Secret Dreams, Hidden Rage
What if I told you there was a woman who knew magic? A woman with a restless sea rising inside her, an inner flame so scintillating her bones glow with it, a woman whose words cannot be contained by a book, but ripple through it, up your hand and into your heart, until it trembles and sings with all the turmoil and joy of a newborn sun? That woman exists. Her name is Rachel McCrum, and her magic of choice is poetry.
The First Blast to Awaken Women Degenerate is a captivating book. Arrestingly brought to life by the vibrant Scottish publisher Stewed Rhubarb Press, the book tells remarkable tales of love and rage, displacement and homecoming. Rachel is an endlessly empathetic writer, blessed with the ability to roam into the most unreachable chambers of our dreams and tell us the wonders and horrors she saw there upon her return.
It is as rewarding as it is emotionally difficult to read her immaculate poetry. It requires the kind of introspective work many of us feel unprepared for in a world where the denial of own feelings, not to mention those of others, is so commonplace.
“In a basement, the hungry man with shattered teeth squats,
frightened, gradually becomes hurricane.
He dreams of sacrificial legs of lamb,
splendid glistening fat, sodden and roasted.
Scrambling out to the night, he gobs
in the street, rips off his fingernails on bin lids,
scrabbles for something to bloat with.”
Rachel holds up a mirror to our secret dreams, our hidden rage. And it’s difficult to carry on as normal once you’ve witnessed the wonders within. She draws us into the deepest mists of ourselves, her words spread like stars above us, constellations of them, showing the way. Some poems incubate in your heart, hatching like hope when you least expect it, and others hit you with a flourish and a flash, demanding more of you, promising the world in return. This is poetry at its best. Poetry which makes you want to be a better person.
“Stop excusing yourself and bite it
hook, line and sinker will pull you up.
Sweat till the devil loses your scent.
Chew, on the bitter leaves of my silence,
the full name of your nemesis.
Hold your nerves like steel
I’ve got the medicine,
the healing spell
Madonna, we love you! Get up!
I, too, have made it through the wilderness.”
In her poem, “Who Wants a Home?”, a merciless authoritarian voice barks a list of commands at a fragile and displaced group of people, who are pleading with it in vain for a place to live.
Don’t Look us in the eye!”
The voice commands against a backdrop of the whitest silence.
“Lower your chattering voices. Do not take up so much space.” the voice chants, and later, “Turnaround. We have no room here. Find your own.”
Rachel’s use of space in her poems is always dynamic, and in this poem it serves to add to the sense of isolation felt by those who are pleading with the ones in power. As memories of lives once lived diminish into the distance, to be replaced with a dazzling lack of all things substantial, we feel the urge to cling to the beginnings of things – to times before our plans began to fall apart.
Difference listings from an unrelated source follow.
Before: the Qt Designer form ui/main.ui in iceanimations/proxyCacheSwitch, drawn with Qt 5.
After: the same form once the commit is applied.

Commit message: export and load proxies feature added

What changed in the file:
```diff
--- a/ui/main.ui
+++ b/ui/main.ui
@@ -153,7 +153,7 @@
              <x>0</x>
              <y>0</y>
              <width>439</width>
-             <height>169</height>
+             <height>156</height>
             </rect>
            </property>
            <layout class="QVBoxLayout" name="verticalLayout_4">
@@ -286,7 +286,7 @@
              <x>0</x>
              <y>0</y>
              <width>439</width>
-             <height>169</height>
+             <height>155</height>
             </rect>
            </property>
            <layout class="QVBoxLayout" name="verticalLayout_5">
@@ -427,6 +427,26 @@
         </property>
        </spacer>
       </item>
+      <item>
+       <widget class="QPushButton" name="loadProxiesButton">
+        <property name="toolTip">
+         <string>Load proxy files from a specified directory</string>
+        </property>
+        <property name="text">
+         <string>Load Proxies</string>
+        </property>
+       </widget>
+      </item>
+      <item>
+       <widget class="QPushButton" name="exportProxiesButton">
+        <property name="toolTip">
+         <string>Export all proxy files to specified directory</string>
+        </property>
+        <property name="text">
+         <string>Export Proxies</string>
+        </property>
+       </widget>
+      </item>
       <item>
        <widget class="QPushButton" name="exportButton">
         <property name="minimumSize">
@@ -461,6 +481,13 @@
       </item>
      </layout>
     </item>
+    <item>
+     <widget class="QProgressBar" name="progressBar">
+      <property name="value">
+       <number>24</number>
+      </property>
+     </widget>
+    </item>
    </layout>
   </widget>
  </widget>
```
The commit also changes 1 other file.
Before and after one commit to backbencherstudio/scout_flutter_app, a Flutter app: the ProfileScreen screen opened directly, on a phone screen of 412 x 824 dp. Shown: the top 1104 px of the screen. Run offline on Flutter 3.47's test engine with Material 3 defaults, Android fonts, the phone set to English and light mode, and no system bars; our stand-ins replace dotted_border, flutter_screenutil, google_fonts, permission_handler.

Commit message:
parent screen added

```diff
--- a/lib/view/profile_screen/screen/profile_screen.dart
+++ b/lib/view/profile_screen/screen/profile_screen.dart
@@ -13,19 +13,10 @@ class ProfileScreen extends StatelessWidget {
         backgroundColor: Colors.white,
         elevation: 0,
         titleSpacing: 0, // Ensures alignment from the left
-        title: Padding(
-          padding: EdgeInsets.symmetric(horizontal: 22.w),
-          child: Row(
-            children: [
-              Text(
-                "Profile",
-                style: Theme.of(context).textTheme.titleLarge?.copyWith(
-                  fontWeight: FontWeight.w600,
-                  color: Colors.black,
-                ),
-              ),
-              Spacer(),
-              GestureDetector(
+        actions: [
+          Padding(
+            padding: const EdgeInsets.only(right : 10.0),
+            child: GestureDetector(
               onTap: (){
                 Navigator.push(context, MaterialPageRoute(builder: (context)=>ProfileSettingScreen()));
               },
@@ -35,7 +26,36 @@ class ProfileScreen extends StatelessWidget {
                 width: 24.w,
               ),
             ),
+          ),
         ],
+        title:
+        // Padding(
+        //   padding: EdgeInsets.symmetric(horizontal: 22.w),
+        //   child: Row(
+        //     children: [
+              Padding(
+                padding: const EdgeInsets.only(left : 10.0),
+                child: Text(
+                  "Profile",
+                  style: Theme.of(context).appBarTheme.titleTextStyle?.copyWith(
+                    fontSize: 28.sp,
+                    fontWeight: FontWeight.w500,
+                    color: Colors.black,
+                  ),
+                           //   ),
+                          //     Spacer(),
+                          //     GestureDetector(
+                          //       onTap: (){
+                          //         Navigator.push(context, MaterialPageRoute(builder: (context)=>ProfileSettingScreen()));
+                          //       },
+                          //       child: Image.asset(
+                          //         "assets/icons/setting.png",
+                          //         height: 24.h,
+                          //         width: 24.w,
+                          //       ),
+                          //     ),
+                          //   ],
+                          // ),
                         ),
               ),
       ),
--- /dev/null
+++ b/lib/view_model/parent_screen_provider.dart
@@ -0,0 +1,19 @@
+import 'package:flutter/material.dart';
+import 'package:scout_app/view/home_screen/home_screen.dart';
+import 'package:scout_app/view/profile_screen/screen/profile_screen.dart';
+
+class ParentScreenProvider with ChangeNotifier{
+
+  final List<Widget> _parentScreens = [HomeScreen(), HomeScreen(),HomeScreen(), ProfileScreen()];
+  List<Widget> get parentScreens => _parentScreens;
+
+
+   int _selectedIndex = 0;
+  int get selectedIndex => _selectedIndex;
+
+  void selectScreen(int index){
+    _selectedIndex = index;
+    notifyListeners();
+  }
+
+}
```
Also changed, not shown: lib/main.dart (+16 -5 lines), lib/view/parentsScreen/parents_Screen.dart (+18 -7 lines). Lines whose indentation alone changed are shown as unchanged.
“We thought we’d grow up in houses like this.
We thought we’d grow up.
Where are our paint samples
and our permanence?
Our Trips to buy grout?”
The pain in admitting the chance to live a dream has passed is one we all hope to avoid. The voices in Rachel’s poem can do this no longer. “Is this really our fault?” they ask. “Our squints, our greying hairs / our failing energy, our fear?” The answers are beyond us. So are the solutions. While thousands of people go through this humiliation on a daily basis, their voices would sink into anonymity without words like Rachel’s. Words which make lost people real to us again.
The empathy that overflows from Rachel’s poems makes one thing clear. She writes about such things because she knows she must. Things that many of us know in our bones, but leave unsaid – because we need the energy, because we lack the time, because we feel someone else could do it better. Perhaps they could, and Rachel does it better than you could imagine, but she is not a poet who stands alone, sounding, as she does, a clarion call directly to the soul of every reader. One that will tear the barnacles from your heart, free your unsatisfied self, drag you out of the darkness of your dreams and compel you to stand beside her. To laugh a little louder. To stand a little straighter. To be who you are instead of what society wants. Do not miss the chance to read her title poem, in which she summons up a “monstrous regiment of women” to walk the pavements of the world, unashamed, “before the streets can fall dark and silent and damned”
“Give me caribou women and bone women
bite-back beefy women
not your bird women
least of all your sparrow, crow or wren women
but flamingo women and peacock women
eagle women and pelican women
Give me unnatural women
For Rachel, summoning up the voices of women is no vanishing passion. They echo through the pages of her books, march in their hundreds behind her as she speaks. They are women she has conjured. Women she has been. Women she has changed. I am glad to be one of them.